by Linda DeWolf, GoPhilanthropic Foundation Co-Founder

When we created GoPhilanthropic Foundation nearly 10 years ago, we had not really considered the role that unexpected events might play in our work. Over the past several years, however, we have found ourselves needing to think deeply about our level of responsibility as NGO partners around the world are confronted with crisis situations. Many of these events impacted large populations of people – from regional flooding in Southeast Asia to devastating earthquakes in Nepal and the fury of volcanic eruptions in Guatemala.

None of that work quite prepared us for what was to come when the 2020 global pandemic hit in March of this year. GoPhil partners, in effect, became their communities’ first responders for basic needs, but without the necessary training or resources. Rather than our common practice of helping communities thrive, we were thrust into the role of helping them to simply survive.

Under these most trying of circumstances which demanded urgent and well thought out plans, a series of valuable lessons emerged.

“We will die of starvation before we die of the coronavirus.”
• GoPhil Partner •


Many decisions need to be made in a crisis and the sooner well thought out guidelines are created, the better. Establishing a framework was a critical first step for enabling us to make the unbiased decisions we wished to make. It was also important to communicate this type of transparency to donors and partners – a critical element of trust for any philanthropic organization.

As a Foundation focused on community philanthropy, priorities were to:

  • Get funding quickly into the hands of GoPhil partners who had the deepest reach into communities;
  • Look for those with the most robust access to local infrastructure/coordination/leveraging of other resources; 
  • Support those with internal capacity to handle large influxes of funding as not all partners had the same ability to respond to large scale demands.

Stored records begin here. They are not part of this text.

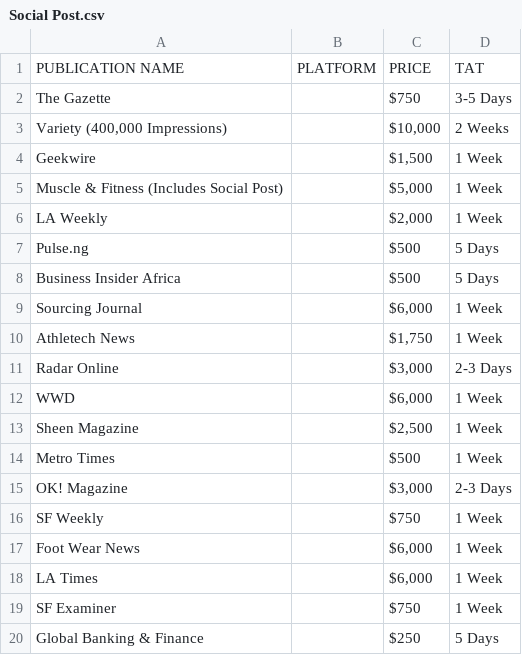
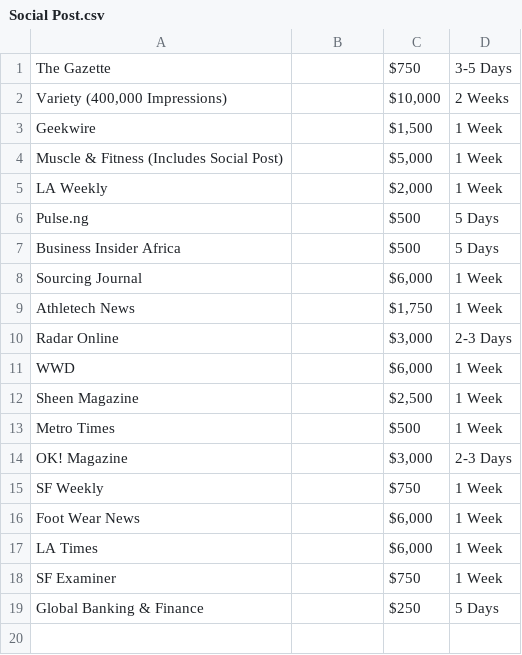
Before and after one commit to mahnoor-zamir/Ascend-Agency, a CSV file: Social Post.csv, drawn as a sheet; the diff names each change by its address in the sheet, - before the commit and + after, or states it on an @@ line.

```diff
--- a/Social Post.csv
+++ b/Social Post.csv
-row 1: PUBLICATION NAME | PLATFORM | PRICE | TAT
```
Also changed, not shown: Listicle.csv, Publications.csv, 4 other files.
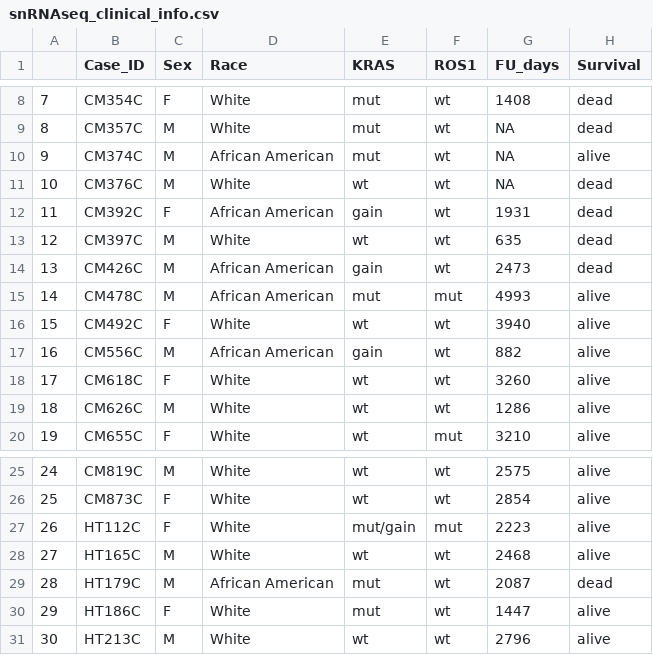
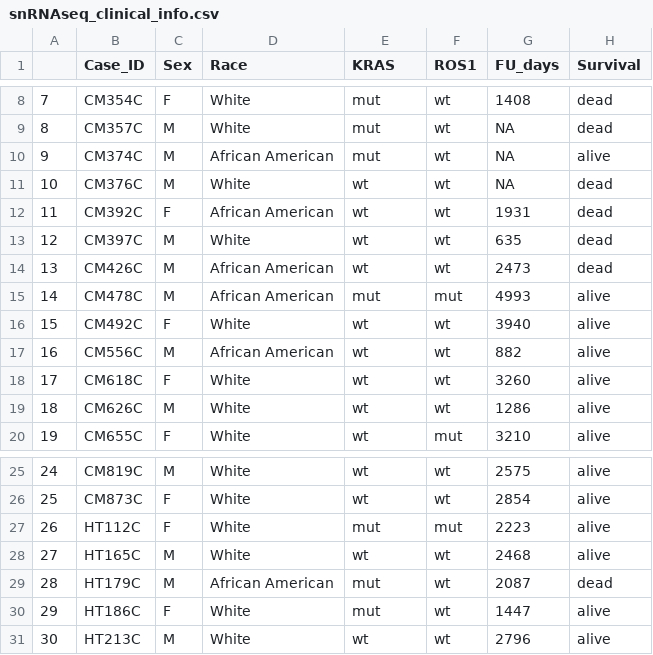
Before and after one commit to ding-lab/mCRC_publication, a CSV file: F_Tumor_subtypes/snRNAseq_clinical_info.csv, drawn as a sheet; only a part is shown, gaps mark what is left out; the diff covers the shown part only; the diff names each change by its address in the sheet, - before the commit and + after, or states it on an @@ line.

```diff
--- a/F_Tumor_subtypes/snRNAseq_clinical_info.csv
+++ b/F_Tumor_subtypes/snRNAseq_clinical_info.csv
-E12 (KRAS): gain
+E12 (KRAS): wt
-E14 (KRAS): gain
+E14 (KRAS): wt
-E17 (KRAS): gain
+E17 (KRAS): wt
-E27 (KRAS): mut/gain
+E27 (KRAS): mut
```
Also changed, not shown: 3 removed rows, 11 edited cells and row numbers in column A elsewhere in this file, 18 other files.
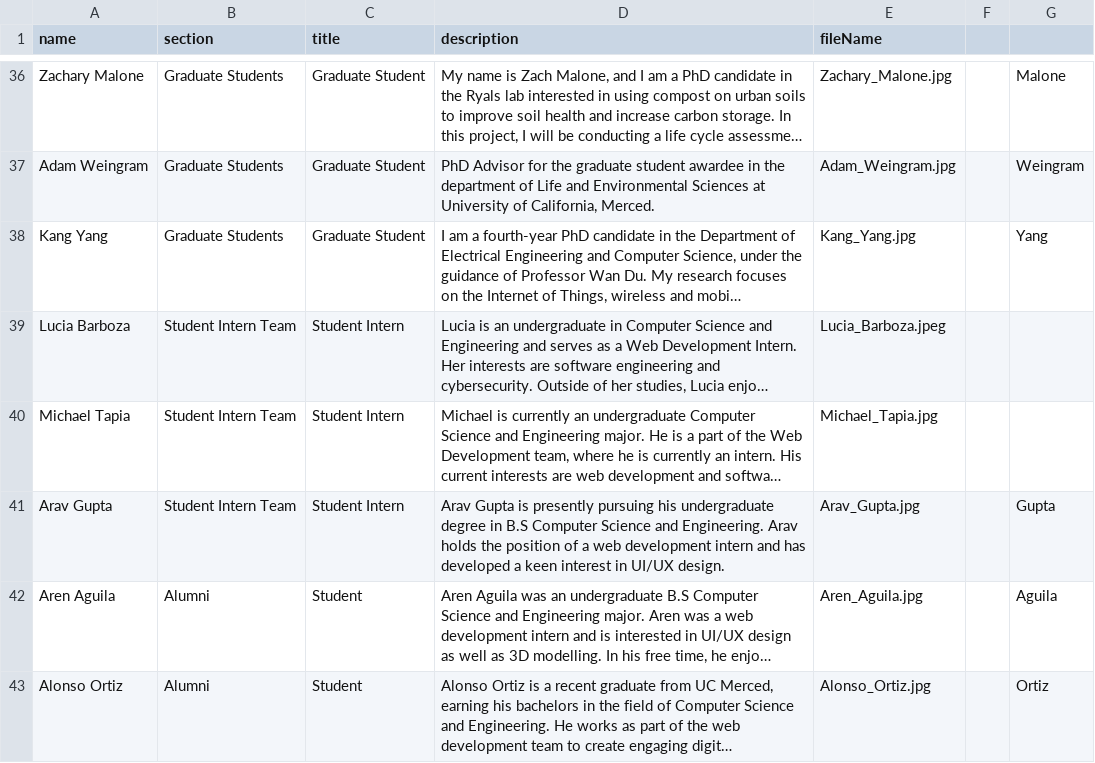
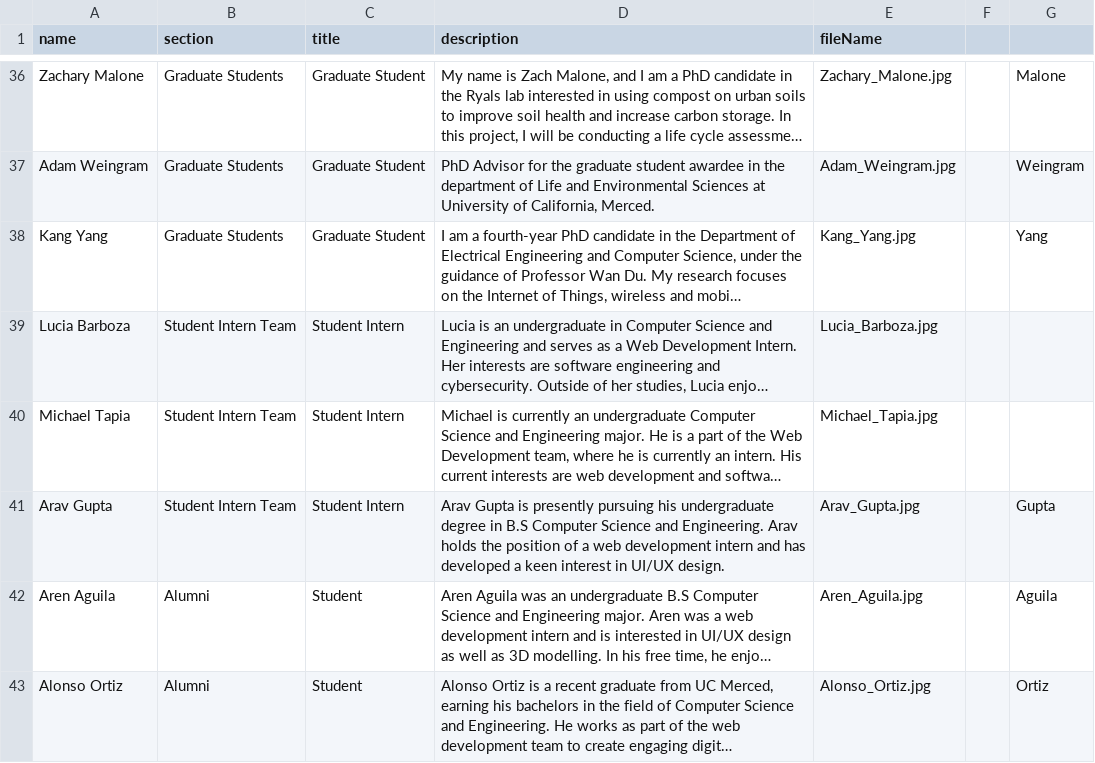
Before and after one commit to citris-ucmerced/F3, a CSV file: src/assets/sheets/staff.csv, drawn as a sheet; only a part is shown, gaps mark what is left out; long unchanged cells end in …; the diff names each change by its address in the sheet, - before the commit and + after, or states it on an @@ line.

```diff
--- a/src/assets/sheets/staff.csv
+++ b/src/assets/sheets/staff.csv
-E39 (fileName): Lucia_Barboza.jpeg
+E39 (fileName): Lucia_Barboza.jpg
```
Also changed, not shown: 2 other files.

Constant communication to stay in touch with partners in the field is paramount as circumstances often shift quickly. The most important part in our relationship building has been listening to what communities know to be true for themselves. All the great tools we had been using with partners for some time like Zoom, WhatsApp, Skype, and text messages came into play in order to ensure robust and ample back-and-forth communications.

This daily communication allowed us to be accessible and to understand priorities. These have not always been easy decisions but we feel very fortunate that we haven’t had to turn any program requests away yet.

“GoPhil was the one of the first funders to reach out and the first to respond to our needs.”
• GoPhil Partner •


Collaborate with others wherever and whenever you can to leverage resources. Partnerships are core to GoPhil and we have found that in a crisis these collaborations are especially essential in order to ensure greatest impact.

Here are a few examples of the power of partnerships that we have experienced during this pandemic:

  • At the regional level, our SE Asia partners took it upon themselves to initiate self learning calls where they discussed challenges and shared their practices with one another.
  • At the funder level, in concert with a donor who shared our commitment to community focus, we were able to get resources into the hands of a partner who had broad reach. Through small grants, they provided food and aid to over 500 families, drinking water for over 300 families, PPE and cleaning supplies to medical personnel and families and informational videos for over 20,000 people.
  • At the policy level, we were one of nearly 800 not for profits signing the Council on Foundations (CoF) Covid Call to Action Pledge to make things as user friendly and flexible for affected partners and communities as possible.


Before we even signed the Council’s pledge, we had decided to streamline many of our processes to make them more responsive and community focused. We simplified the required paper work by more than half and reduced turn around time for grant approval from sometimes weeks to often just a day or two.

We also began to shift funds by approving the repurposing of some specific program grants to make them more flexible for immediate basic needs.


Be sensitive to where donors may be in these types of situations. We initially had some trepidation about approaching the GoPhil community to ask for support. After all, this pandemic affected everyone in very different ways. Knowing this, we decided to approach these interactions by being upfront, honest and respectful. We understood that some were not able to help but, frankly, the majority of our community jumped at the chance and this reinforced our notion of generosity of spirit as a key value in philanthropy.


There are many different stages to a disaster, and it is important to keep our eyes on the big picture. Early on, GoPhil’s Board of Directors encouraged us to recognize not only immediate basic needs but also longer term issues related to program sustainability.

With this in mind, we began to prepare donors for urgent and time sensitive requests as well as the possibility of needing support for a longer period of time. With this approach we have been able to fundraise and proactively hold a portion of donations back for projected longer-range needs.

With the generous support of the GoPhil Community we have raised nearly $150,000 to support GoPhil partners and their communities through this pandemic. We have issued 23 grants to 17 partners over a short period of just 10 weeks, as well as approved the re-purposing of existing grants for five partner organizations.

Throughout this experience our biggest lesson has been recognizing that we are part of a larger family of humanity and that we are all in this together.